**Exercise objective**
Could you set down the listing below exactly, leaving out its pictures?

**Records to process**
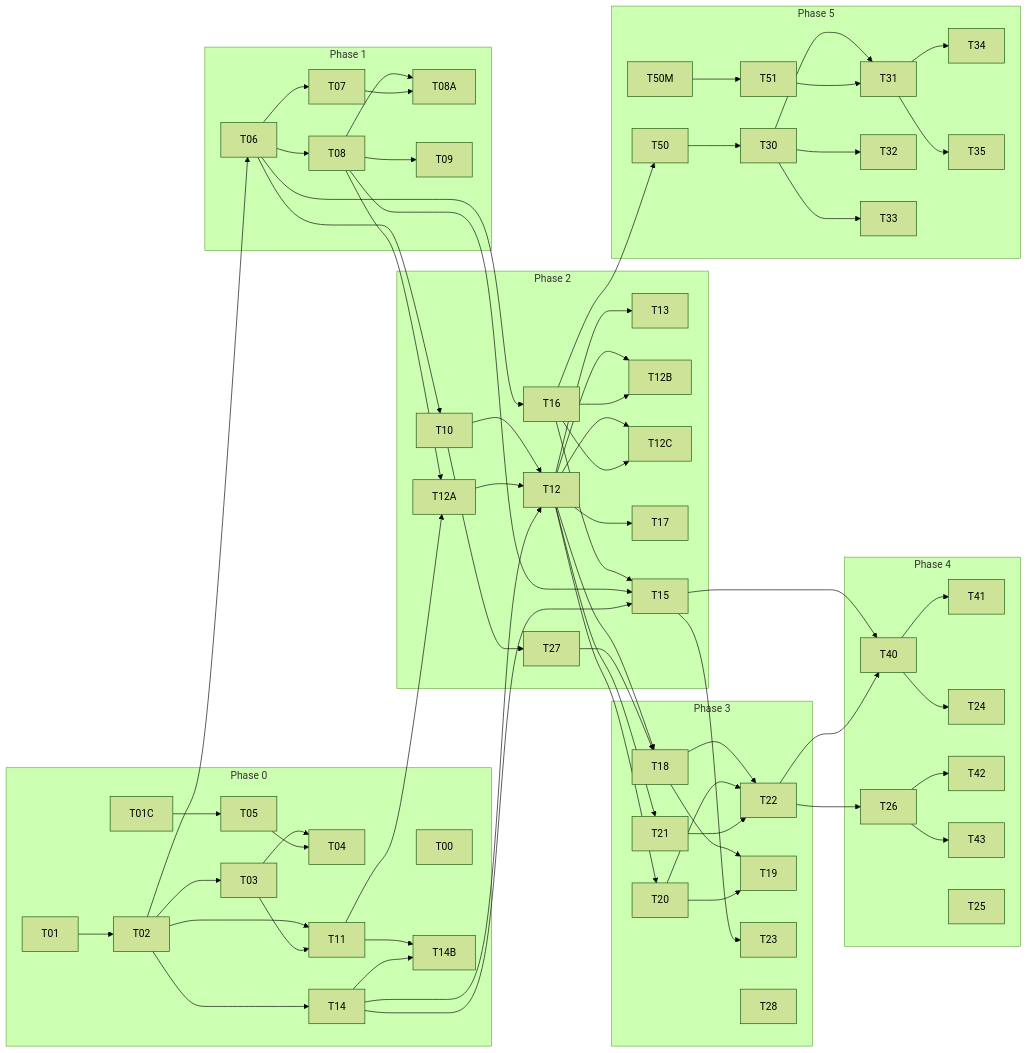
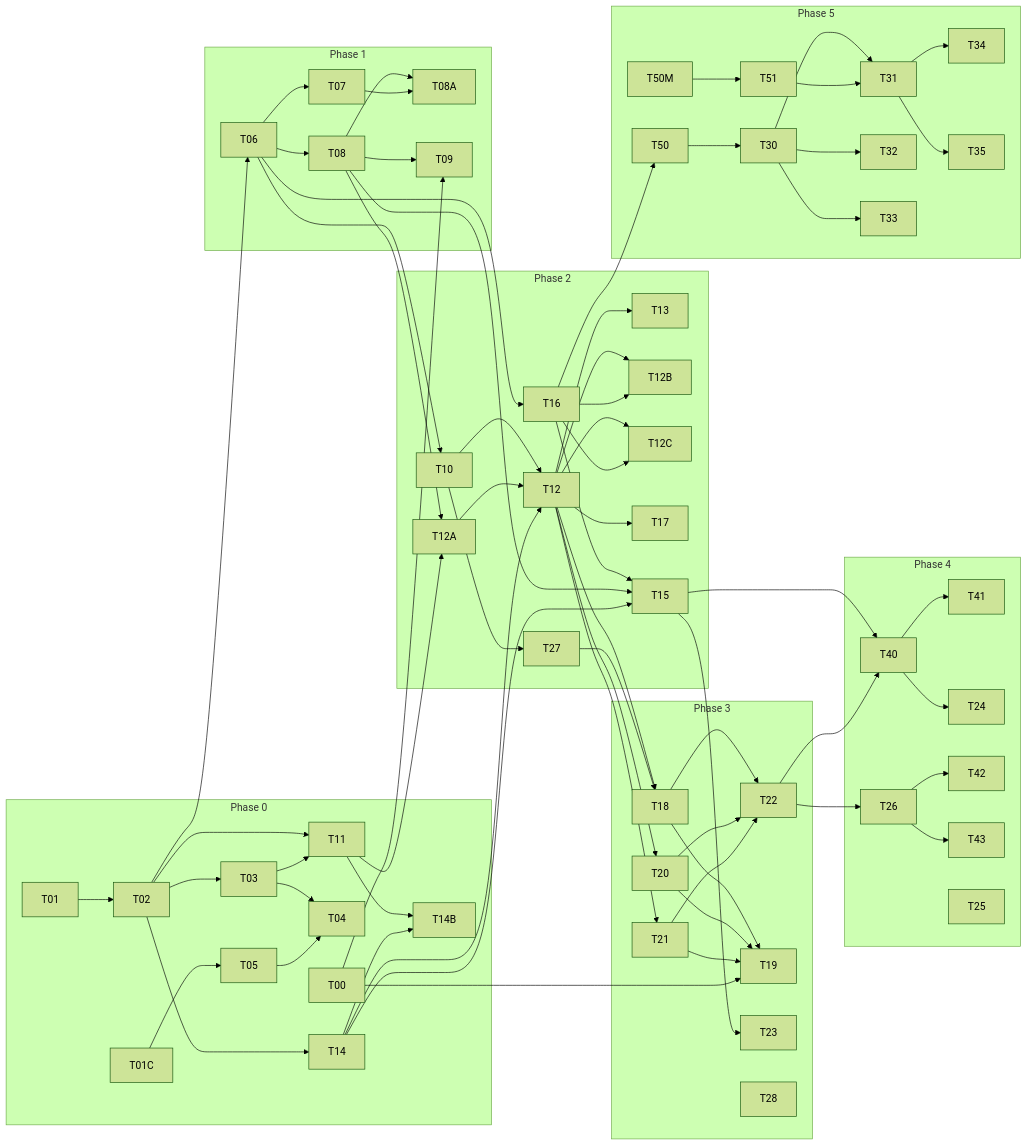
Before and after one commit to Narote-Dev/ThaiShopFun-OMS: the diagram in docs/plan/05-task-list.md, drawn with Mermaid (forest theme). The commit also changed other lines of this file and 1 other file, not shown here.

First line of the commit message:
docs: apply PR #22 roadmap review fixes

````diff
--- a/docs/plan/05-task-list.md
+++ b/docs/plan/05-task-list.md
@@ -42,52 +42,54 @@
 ```mermaid
 flowchart LR
   subgraph P0[Phase 0]
     T00
     T01C
     T01-->T02-->T03-->T04
     T01C-->T05-->T04
     T02-->T11 & T14
     T03-->T11
     T11 & T14-->T14B
   end
   subgraph P1[Phase 1]
     T06-->T07 & T08
     T08-->T08A & T09
     T07-->T08A
+    T00-->T09
   end
   subgraph P2[Phase 2]
     T10-->T12
     T16
     T12A-->T12-->T13 & T12B & T12C & T17
     T16-->T12B & T12C & T15
     T27
   end
   subgraph P3[Phase 3]
     T18 & T20 & T21-->T22
-    T18 & T20-->T19
+    T18 & T20 & T21-->T19
     T23
     T28
   end
+  T00-->T19
   subgraph P4[Phase 4]
     T40-->T41 & T24
     T26-->T42 & T43
     T25
   end
   subgraph P5[Phase 5]
     T50M-->T51
     T50-->T30-->T31 & T32 & T33
     T51-->T31
     T31-->T34 & T35
   end
   T02-->T06
   T06-->T10 & T16
   T08-->T12A & T15
   T11-->T12A
   T14-->T12 & T15
   T12-->T18 & T20 & T21
   T27-->T18
   T10-->T27
   T15-->T23 & T40
   T22-->T40 & T26
   T16-->T50
 ```
````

**Task solution**
Before and after one commit to Narote-Dev/ThaiShopFun-OMS: the diagram in docs/plan/05-task-list.md, drawn with Mermaid (forest theme). The commit also changed other lines of this file and 1 other file, not shown here.

First line of the commit message:
docs: apply PR #22 roadmap review fixes

````diff
--- a/docs/plan/05-task-list.md
+++ b/docs/plan/05-task-list.md
@@ -42,52 +42,54 @@
 ```mermaid
 flowchart LR
   subgraph P0[Phase 0]
     T00
     T01C
     T01-->T02-->T03-->T04
     T01C-->T05-->T04
     T02-->T11 & T14
     T03-->T11
     T11 & T14-->T14B
   end
   subgraph P1[Phase 1]
     T06-->T07 & T08
     T08-->T08A & T09
     T07-->T08A
+    T00-->T09
   end
   subgraph P2[Phase 2]
     T10-->T12
     T16
     T12A-->T12-->T13 & T12B & T12C & T17
     T16-->T12B & T12C & T15
     T27
   end
   subgraph P3[Phase 3]
     T18 & T20 & T21-->T22
-    T18 & T20-->T19
+    T18 & T20 & T21-->T19
     T23
     T28
   end
+  T00-->T19
   subgraph P4[Phase 4]
     T40-->T41 & T24
     T26-->T42 & T43
     T25
   end
   subgraph P5[Phase 5]
     T50M-->T51
     T50-->T30-->T31 & T32 & T33
     T51-->T31
     T31-->T34 & T35
   end
   T02-->T06
   T06-->T10 & T16
   T08-->T12A & T15
   T11-->T12A
   T14-->T12 & T15
   T12-->T18 & T20 & T21
   T27-->T18
   T10-->T27
   T15-->T23 & T40
   T22-->T40 & T26
   T16-->T50
 ```
````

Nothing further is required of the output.